If not on the grounds that it was total bunkum, then probably on the basis that it was a wind-up.
Nobody up 'ere takes any notice of his octogenarian fulminations, dismissing them (in his own words) as bunkum and balderdash, more likely to win votes for Labour than for his 1980s political paymasters.
That is bunkum and runs absolutely contradictory to scientific and social teachings.
Un rheswm dros ddewis Bunkum Backpackers oedd na fyddai Prif Weinidogion a thywysogion yn tarfu arnom amser brecwast.
Or "nonsense": eyewash, poppycock, claptrap, drivel, gibberish, gobbledegook, rot, hogwash, flapdoodle, bosh, bunkum, hokum, bilge, balderdash, twaddle, tommyrot, rubbish, garbage, pishtosh, humbug, and fiddle-laddie.
He has told us that all this talk about education being the key to many of our problems is bunkum.
He first caught our attention in BBC2's excellent This Life, went on to Teachers, then some baffling bunkum called Afterlife.
Forget all the bunkum about carbon this, that and the other, and dire warning of global warming.
So don't believe the new car bunkum - for used car buyers, low depreciation is bad, high depreciation is good.

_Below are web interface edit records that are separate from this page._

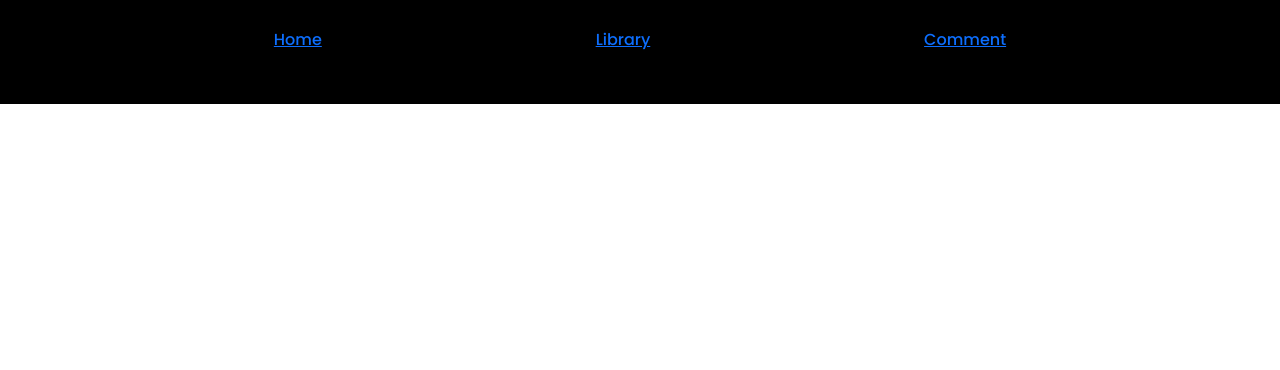
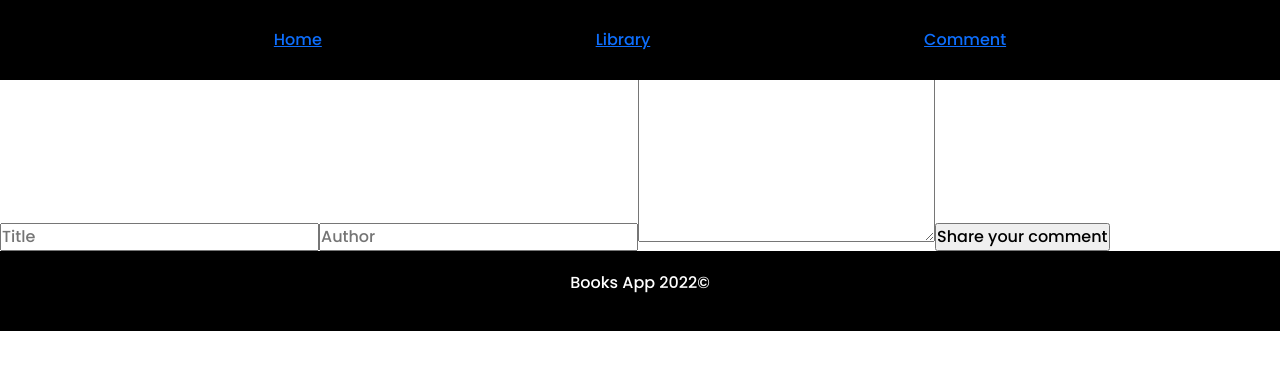
Before and after one commit to Bonyonte/library, a React (Create React App) app: page /comment in a window 1280 px wide. Shown: the top 370 px of the page. Built offline with nearby package versions, Linux system fonts and the light colour scheme.

Commit message:
designing the comment section

```diff
--- a/src/App.css
+++ b/src/App.css
@@ -69,3 +69,17 @@
   color: white;
   position: absolute;
 }
+
+.comment-form {
+  border: solid black 1px;
+  padding: 1em;
+  display: flex;
+  flex-direction: column;
+}
+
+.comment-form > input,
+.comment-form > textarea {
+  font-size: 1em;
+  font-family: sans-serif;
+  margin-bottom: 0.5em;
+}
--- a/src/App.js
+++ b/src/App.js
@@ -4,7 +4,7 @@ import Home from './components/Home';
 import Library from './components/Library';
 import NavBar from './components/NavBar';
 import Footer from './components/Footer';
-import Favorites from './components/Favorites';
+import Comment from './components/Comment';
 
 function App() {
   return (
@@ -13,7 +13,7 @@ function App() {
       <Routes>
         <Route path="/" element={<Home />} />
         <Route path="/library" element={<Library />} />
-        <Route path="/comment" element={<Favorites />} />
+        <Route path="/comment" element={<Comment />} />
       </Routes>
       <Footer />
     </div>
--- /dev/null
+++ b/src/components/Comment.js
@@ -0,0 +1,21 @@
+import React, {useState} from 'react';
+import '../App';
+
+function Comment () {
+const [commentData, setCommentData] = useState({
+  title: "",
+  author: "",
+  comment: "",
+})
+  return (
+      <form  className="new-comment-form">
+    <input  name="title" placeholder="Title" />
+    <input name="author" placeholder="Author" />
+    <textarea  name="content" placeholder="Write your comment here..." rows={10} />
+    <input type="submit" value="Share your comment" />
+  </form>
+
+  )
+}
+
+export default Comment;
--- a/src/components/Favorites.js
+++ /dev/null
@@ -1,10 +0,0 @@
-import React from 'react';
-import '../App';
-
-const Favorites = () => {
-  return (
-    <div>Favorites</div>
-  )
-}
-
-export default Favorites
```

It's all bunkum when these young men say they were only carrying blades for their own protection - it's just a status thing - they swagger around thinking they are above the law.